[Assigned task] All of the listing must be given again exactly, except that the images are dropped.
-- Opening Marker --
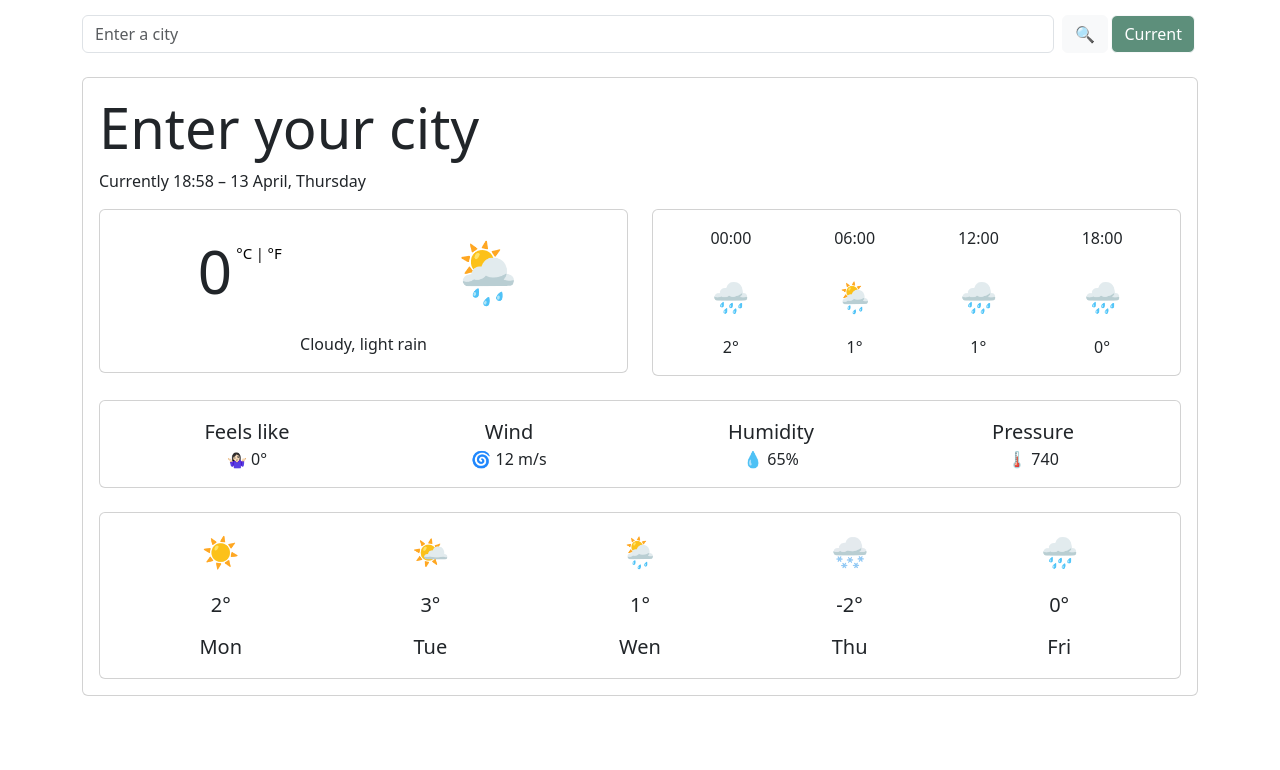
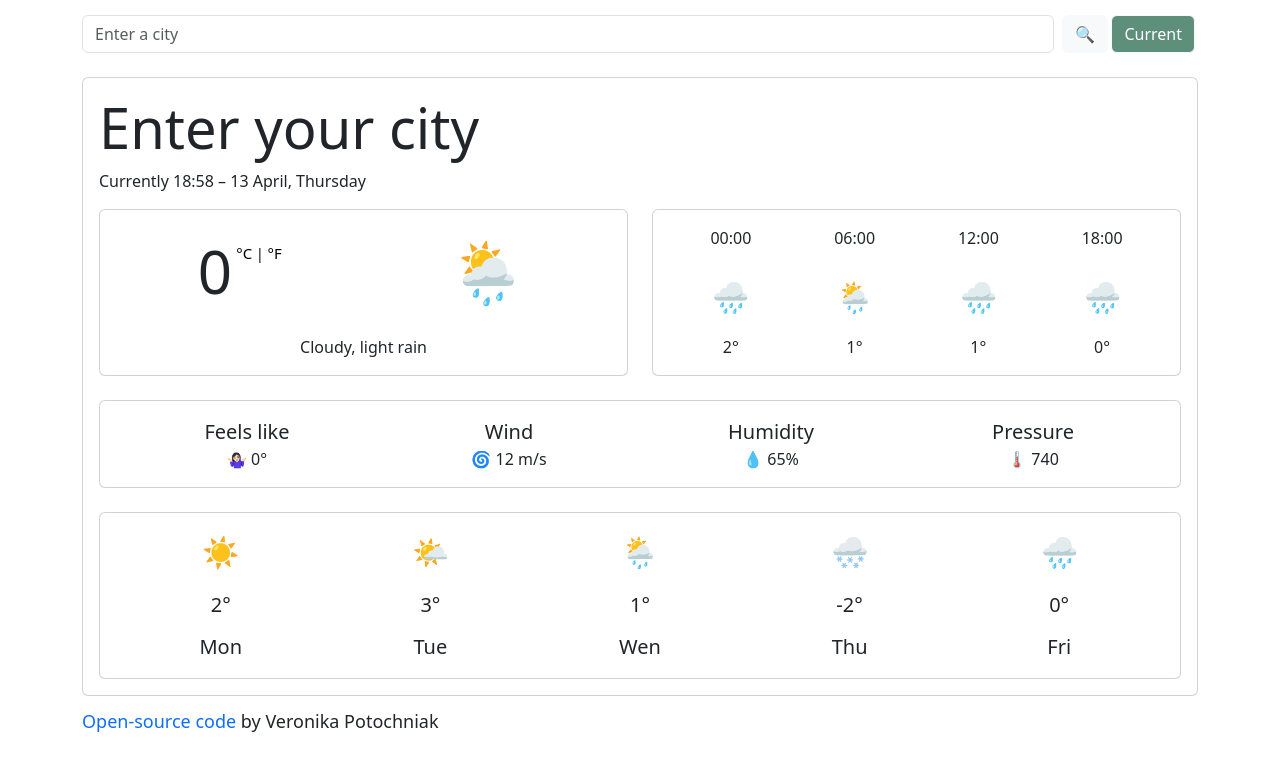
Before and after one commit to nikakh13/my-weather-app, a website built with Parcel: page index.html in a window 1280 px wide. Built offline with nearby package versions, Linux system fonts and the light colour scheme.

Commit message:
Added the link

```diff
--- a/index.html
+++ b/index.html
@@ -140,6 +140,7 @@
 
       </div>
     </div>
+    <p class = "link"><a href="http://github.com/nikakh13/my-weather-app" class="myLink">Open-source code</a><span> by Veronika Potochniak</span></p>
 
     <script src="src/index.js"></script>
   </body>
--- a/src/styles.css
+++ b/src/styles.css
@@ -69,3 +69,17 @@
   background-color: #155d40b0;
   color: #fff;
 }
+.myLink {
+  text-decoration: none;
+}
+.myLink:hover {
+  color: rgb(93, 160, 255);
+}
+.link {
+  margin: 12px 0 0 0;
+  font-size: 18px;
+}
+
+#main-description {
+  margin: 3px 0 0 0;
+}
```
-- Closing Marker --
[Response]
Before and after one commit to nikakh13/my-weather-app, a website built with Parcel: page index.html in a window 1280 px wide. Built offline with nearby package versions, Linux system fonts and the light colour scheme.

Commit message:
Added the link

```diff
--- a/index.html
+++ b/index.html
@@ -140,6 +140,7 @@
 
       </div>
     </div>
+    <p class = "link"><a href="http://github.com/nikakh13/my-weather-app" class="myLink">Open-source code</a><span> by Veronika Potochniak</span></p>
 
     <script src="src/index.js"></script>
   </body>
--- a/src/styles.css
+++ b/src/styles.css
@@ -69,3 +69,17 @@
   background-color: #155d40b0;
   color: #fff;
 }
+.myLink {
+  text-decoration: none;
+}
+.myLink:hover {
+  color: rgb(93, 160, 255);
+}
+.link {
+  margin: 12px 0 0 0;
+  font-size: 18px;
+}
+
+#main-description {
+  margin: 3px 0 0 0;
+}
```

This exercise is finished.